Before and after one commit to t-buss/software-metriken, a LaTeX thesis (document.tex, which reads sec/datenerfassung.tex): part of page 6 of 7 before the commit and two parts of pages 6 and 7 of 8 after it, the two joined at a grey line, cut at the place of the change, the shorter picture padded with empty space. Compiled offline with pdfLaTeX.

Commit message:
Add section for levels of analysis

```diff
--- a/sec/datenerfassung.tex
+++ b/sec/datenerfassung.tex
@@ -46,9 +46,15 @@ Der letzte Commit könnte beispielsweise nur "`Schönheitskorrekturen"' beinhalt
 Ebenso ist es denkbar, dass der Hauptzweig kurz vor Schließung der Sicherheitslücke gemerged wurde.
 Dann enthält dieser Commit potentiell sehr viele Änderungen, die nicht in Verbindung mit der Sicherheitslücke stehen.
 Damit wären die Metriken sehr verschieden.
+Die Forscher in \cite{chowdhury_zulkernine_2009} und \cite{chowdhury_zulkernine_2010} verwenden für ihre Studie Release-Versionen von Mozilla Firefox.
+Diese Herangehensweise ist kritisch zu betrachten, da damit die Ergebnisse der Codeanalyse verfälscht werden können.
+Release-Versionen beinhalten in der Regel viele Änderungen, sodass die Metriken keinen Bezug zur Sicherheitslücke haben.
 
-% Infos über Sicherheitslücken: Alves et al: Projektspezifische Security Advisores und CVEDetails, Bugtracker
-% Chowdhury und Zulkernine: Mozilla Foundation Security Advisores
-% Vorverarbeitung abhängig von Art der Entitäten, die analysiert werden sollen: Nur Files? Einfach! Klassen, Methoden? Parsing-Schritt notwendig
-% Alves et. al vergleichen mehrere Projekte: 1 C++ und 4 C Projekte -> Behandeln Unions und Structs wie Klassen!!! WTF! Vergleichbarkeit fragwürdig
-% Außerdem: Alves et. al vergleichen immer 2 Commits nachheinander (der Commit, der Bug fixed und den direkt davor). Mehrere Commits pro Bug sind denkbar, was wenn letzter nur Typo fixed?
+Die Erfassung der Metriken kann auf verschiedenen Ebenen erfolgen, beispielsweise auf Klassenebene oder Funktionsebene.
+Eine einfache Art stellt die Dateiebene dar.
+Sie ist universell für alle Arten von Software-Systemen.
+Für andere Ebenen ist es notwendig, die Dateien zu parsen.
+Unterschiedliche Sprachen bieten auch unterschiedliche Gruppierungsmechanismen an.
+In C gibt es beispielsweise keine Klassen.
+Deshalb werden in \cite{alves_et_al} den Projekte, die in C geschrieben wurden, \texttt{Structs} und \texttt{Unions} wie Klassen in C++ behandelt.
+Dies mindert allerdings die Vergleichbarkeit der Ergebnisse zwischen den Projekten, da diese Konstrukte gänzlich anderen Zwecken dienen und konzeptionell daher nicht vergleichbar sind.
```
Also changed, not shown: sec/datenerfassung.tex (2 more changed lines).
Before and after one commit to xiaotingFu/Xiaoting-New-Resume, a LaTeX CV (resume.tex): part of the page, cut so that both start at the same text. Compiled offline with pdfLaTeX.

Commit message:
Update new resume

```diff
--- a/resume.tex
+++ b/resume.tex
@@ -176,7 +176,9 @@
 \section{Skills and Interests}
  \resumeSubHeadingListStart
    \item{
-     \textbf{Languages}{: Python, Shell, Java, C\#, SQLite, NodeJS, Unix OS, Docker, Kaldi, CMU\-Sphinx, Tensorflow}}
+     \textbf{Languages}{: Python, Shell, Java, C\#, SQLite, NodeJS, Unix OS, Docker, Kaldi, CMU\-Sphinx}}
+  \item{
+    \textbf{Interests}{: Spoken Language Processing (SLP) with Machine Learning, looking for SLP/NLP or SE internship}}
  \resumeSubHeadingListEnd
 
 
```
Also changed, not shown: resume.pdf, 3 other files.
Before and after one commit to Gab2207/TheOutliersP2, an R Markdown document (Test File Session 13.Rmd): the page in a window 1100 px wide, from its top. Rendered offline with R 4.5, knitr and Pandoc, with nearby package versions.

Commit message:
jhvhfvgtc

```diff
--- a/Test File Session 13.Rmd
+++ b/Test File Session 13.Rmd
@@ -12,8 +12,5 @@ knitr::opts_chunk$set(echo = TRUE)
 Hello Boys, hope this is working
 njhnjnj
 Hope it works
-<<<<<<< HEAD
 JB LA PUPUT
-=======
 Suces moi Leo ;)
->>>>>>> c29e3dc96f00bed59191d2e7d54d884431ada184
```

WHAT YOU NEED TO DO ▸ Exact copy required. Repeat the material above in full.

SOLUTION BELOW ▸
Before and after one commit to t-buss/software-metriken, a LaTeX thesis (document.tex, which reads sec/datenerfassung.tex): part of page 6 of 7 before the commit and two parts of pages 6 and 7 of 8 after it, the two joined at a grey line, cut at the place of the change, the shorter picture padded with empty space. Compiled offline with pdfLaTeX.

Commit message:
Add section for levels of analysis

```diff
--- a/sec/datenerfassung.tex
+++ b/sec/datenerfassung.tex
@@ -46,9 +46,15 @@ Der letzte Commit könnte beispielsweise nur "`Schönheitskorrekturen"' beinhalt
 Ebenso ist es denkbar, dass der Hauptzweig kurz vor Schließung der Sicherheitslücke gemerged wurde.
 Dann enthält dieser Commit potentiell sehr viele Änderungen, die nicht in Verbindung mit der Sicherheitslücke stehen.
 Damit wären die Metriken sehr verschieden.
+Die Forscher in \cite{chowdhury_zulkernine_2009} und \cite{chowdhury_zulkernine_2010} verwenden für ihre Studie Release-Versionen von Mozilla Firefox.
+Diese Herangehensweise ist kritisch zu betrachten, da damit die Ergebnisse der Codeanalyse verfälscht werden können.
+Release-Versionen beinhalten in der Regel viele Änderungen, sodass die Metriken keinen Bezug zur Sicherheitslücke haben.
 
-% Infos über Sicherheitslücken: Alves et al: Projektspezifische Security Advisores und CVEDetails, Bugtracker
-% Chowdhury und Zulkernine: Mozilla Foundation Security Advisores
-% Vorverarbeitung abhängig von Art der Entitäten, die analysiert werden sollen: Nur Files? Einfach! Klassen, Methoden? Parsing-Schritt notwendig
-% Alves et. al vergleichen mehrere Projekte: 1 C++ und 4 C Projekte -> Behandeln Unions und Structs wie Klassen!!! WTF! Vergleichbarkeit fragwürdig
-% Außerdem: Alves et. al vergleichen immer 2 Commits nachheinander (der Commit, der Bug fixed und den direkt davor). Mehrere Commits pro Bug sind denkbar, was wenn letzter nur Typo fixed?
+Die Erfassung der Metriken kann auf verschiedenen Ebenen erfolgen, beispielsweise auf Klassenebene oder Funktionsebene.
+Eine einfache Art stellt die Dateiebene dar.
+Sie ist universell für alle Arten von Software-Systemen.
+Für andere Ebenen ist es notwendig, die Dateien zu parsen.
+Unterschiedliche Sprachen bieten auch unterschiedliche Gruppierungsmechanismen an.
+In C gibt es beispielsweise keine Klassen.
+Deshalb werden in \cite{alves_et_al} den Projekte, die in C geschrieben wurden, \texttt{Structs} und \texttt{Unions} wie Klassen in C++ behandelt.
+Dies mindert allerdings die Vergleichbarkeit der Ergebnisse zwischen den Projekten, da diese Konstrukte gänzlich anderen Zwecken dienen und konzeptionell daher nicht vergleichbar sind.
```
Also changed, not shown: sec/datenerfassung.tex (2 more changed lines).
Before and after one commit to xiaotingFu/Xiaoting-New-Resume, a LaTeX CV (resume.tex): part of the page, cut so that both start at the same text. Compiled offline with pdfLaTeX.

Commit message:
Update new resume

```diff
--- a/resume.tex
+++ b/resume.tex
@@ -176,7 +176,9 @@
 \section{Skills and Interests}
  \resumeSubHeadingListStart
    \item{
-     \textbf{Languages}{: Python, Shell, Java, C\#, SQLite, NodeJS, Unix OS, Docker, Kaldi, CMU\-Sphinx, Tensorflow}}
+     \textbf{Languages}{: Python, Shell, Java, C\#, SQLite, NodeJS, Unix OS, Docker, Kaldi, CMU\-Sphinx}}
+  \item{
+    \textbf{Interests}{: Spoken Language Processing (SLP) with Machine Learning, looking for SLP/NLP or SE internship}}
  \resumeSubHeadingListEnd
 
 
```
Also changed, not shown: resume.pdf, 3 other files.
Before and after one commit to Gab2207/TheOutliersP2, an R Markdown document (Test File Session 13.Rmd): the page in a window 1100 px wide, from its top. Rendered offline with R 4.5, knitr and Pandoc, with nearby package versions.

Commit message:
jhvhfvgtc

```diff
--- a/Test File Session 13.Rmd
+++ b/Test File Session 13.Rmd
@@ -12,8 +12,5 @@ knitr::opts_chunk$set(echo = TRUE)
 Hello Boys, hope this is working
 njhnjnj
 Hope it works
-<<<<<<< HEAD
 JB LA PUPUT
-=======
 Suces moi Leo ;)
->>>>>>> c29e3dc96f00bed59191d2e7d54d884431ada184
```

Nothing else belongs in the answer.